Book review: 'Fragile Empire', by Ben Judah
Fragile Empire: How Russia Fell In and Out of Love With Vladimir Putin
by Ben Judah
Yale University Press
These are gloomy days for Russia's liberals. Since becoming president for a second time in May last year, Vladimir Putin has launched a wave of repression.
In late 2011 and 2012, as protests gripped Moscow, it was dreamily possible to imagine that Putin might be forced out. These days, few think this. The opposition is demoralised, and the talented people are leaving. Putin still refuses to be budged.

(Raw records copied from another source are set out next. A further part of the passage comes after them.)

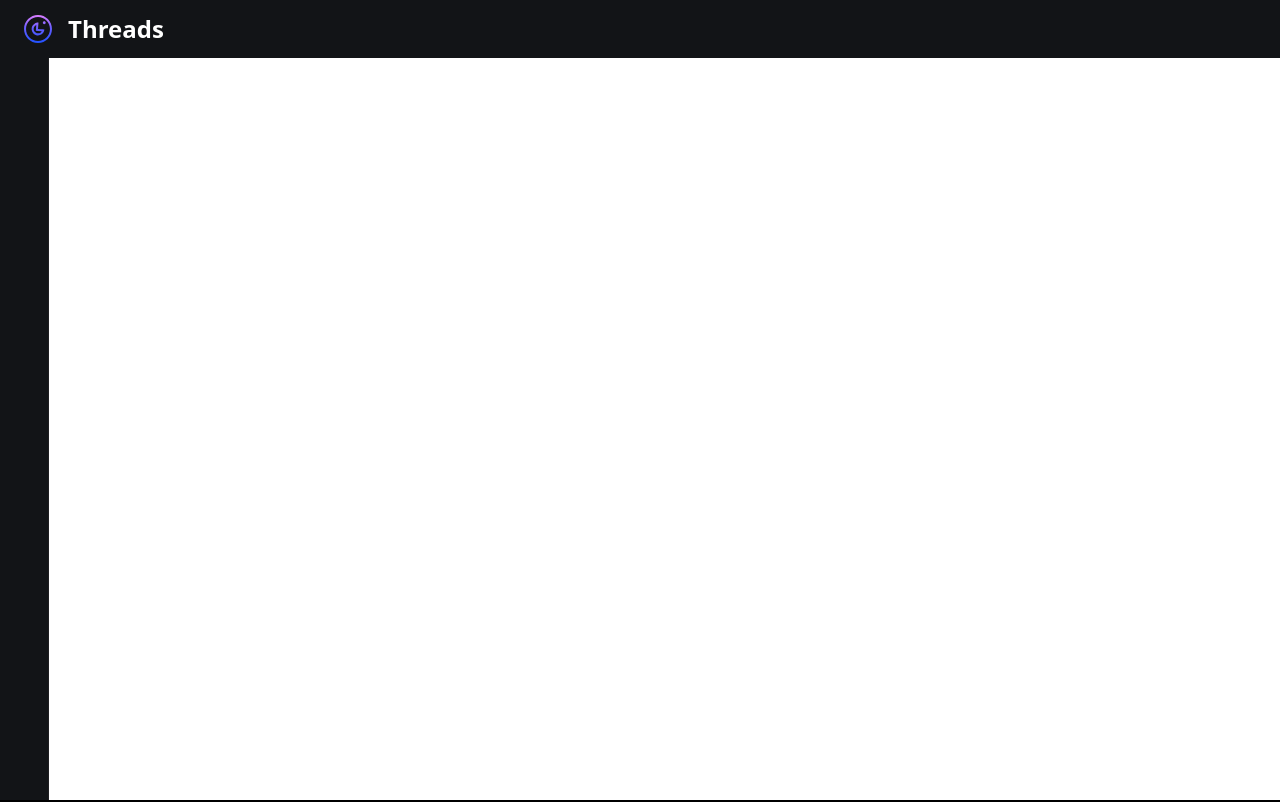
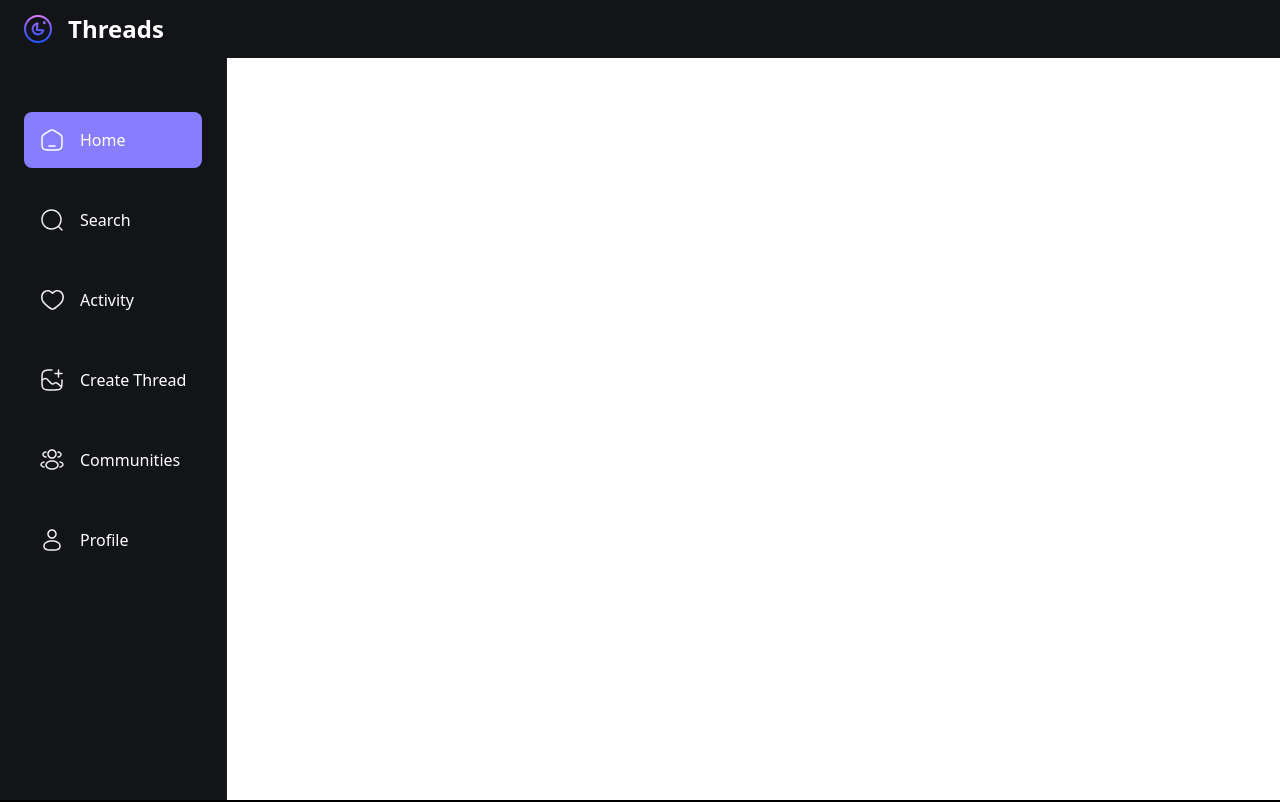
Before and after one commit to Nattha-KT/thread-web-app, a Next.js app: page / in a window 1280 px wide. Shown: the top 802 px of the page. Built offline with nearby package versions, Linux system fonts and the light colour scheme; no server answers; what @jcamp/tailwindcss-plugin-animate would draw is missing.

Commit message:
Create left-sidebar

```diff
--- a/src/components/template/left-sidebar.tsx
+++ b/src/components/template/left-sidebar.tsx
@@ -1,9 +1,56 @@
+'use client';
+
+import { sidebarLinks } from '@/constants';
+import Image from 'next/image';
+import Link from 'next/link';
 import React from 'react';
+import { usePathname } from 'next/navigation';
+import { SignedIn, SignOutButton, useAuth } from '@clerk/nextjs';
 
 export function LeftSidebar() {
+  const pathname = usePathname();
+
+  const { userId } = useAuth();
+
   return (
     <section className="custom-scrollbar leftsidebar">
-      <div className="flex w-full flex-1 flex-col gap-6 px-6"></div>
+      <div className="flex w-full flex-1 flex-col gap-6 px-6">
+        {sidebarLinks.map((link) => {
+          const isActive =
+            (pathname.includes(link.route) && link.route.length > 1) ||
+            pathname === link.route;
+
+          if (link.route === '/profile') link.route = `${link.route}/${userId}`;
+          return (
+            <Link
+              href={link.route}
+              key={link.label}
+              className={`leftsidebar_link ${isActive && 'bg-primary-500'}`}
+            >
+              <Image src={link.imgURL} alt="logo link" width={24} height={24} />
+              <p className="text-light-1 max-lg:hidden">{link.label}</p>
+            </Link>
+          );
+        })}
+      </div>
+
+      {/* logout */}
+      <div className="mt-10 px-6">
+        <SignedIn>
+          <SignOutButton redirectUrl="/sign-in">
+            <div className="flex cursor-pointer gap-4 p-4">
+              <Image
+                src="/assets/logout.svg"
+                alt="logout"
+                width={24}
+                height={24}
+              />
+
+              <p className="text-light-2 max-lg:hidden">Logout</p>
+            </div>
+          </SignOutButton>
+        </SignedIn>
+      </div>
     </section>
   );
 }
```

Why did this revolution fail? In his lucid study of the never-ending Putin era, Ben Judah argues that the middle-class hipsters who gathered again in Moscow in May 2012 are themselves, in part, to blame. Moscow, Judah points out, isn't Russia: it is an affluent megacity disconnected from the impoverished small towns where most Russians live. The well-off activists who took to the streets in the wake of rigged 2011 elections show little interest in the regions.
So big is the gap between Moscow and the rest of the country that it resembles the historical gulf between Russia's French-speaking aristocracy and its serfs. There has been a revival of the "19th-century dialectic between the intelligentsia and the masses", Judah suggests.
Putin, by contrast, is a relentless domestic traveller. He has the "most punishing travel schedule of any leader in Russian history", as Judah puts it. The trips form an essential part of Putin's "videocracy", his TV-mediated autocracy, with federal channels under state control. In his travels to Russia's ignored corners, Judah discovers little support for the liberal opposition but almost universal discontent. He flies to Tuva in southern Siberia, takes the railway to the Far East, and visits the Urals tank factory town of Nizhny Tagil. Here the air "tastes metallic, thick, like toast". The roads are cracked; rotten wooden cottages sink beneath mud. Instead of too much state, Judah finds virtually no state, with Russia a "fragmented and feudalised society".
One of the Kremlin's recurrent nightmares lies in its Pacific territories. In Birobidzhan, near the Chinese border, Judah finds the Chinese farming Russian land.
The mass consent Putin enjoyed during his first eight years as president has now gone forever. Russians have fallen out of love with Putin but are unpersuaded that the opposition can deliver anything better. Judah concludes that sooner or later, an earthquake may bring down the fragile Kremlin. But then again, it might not happen at all.
Guardian News & Media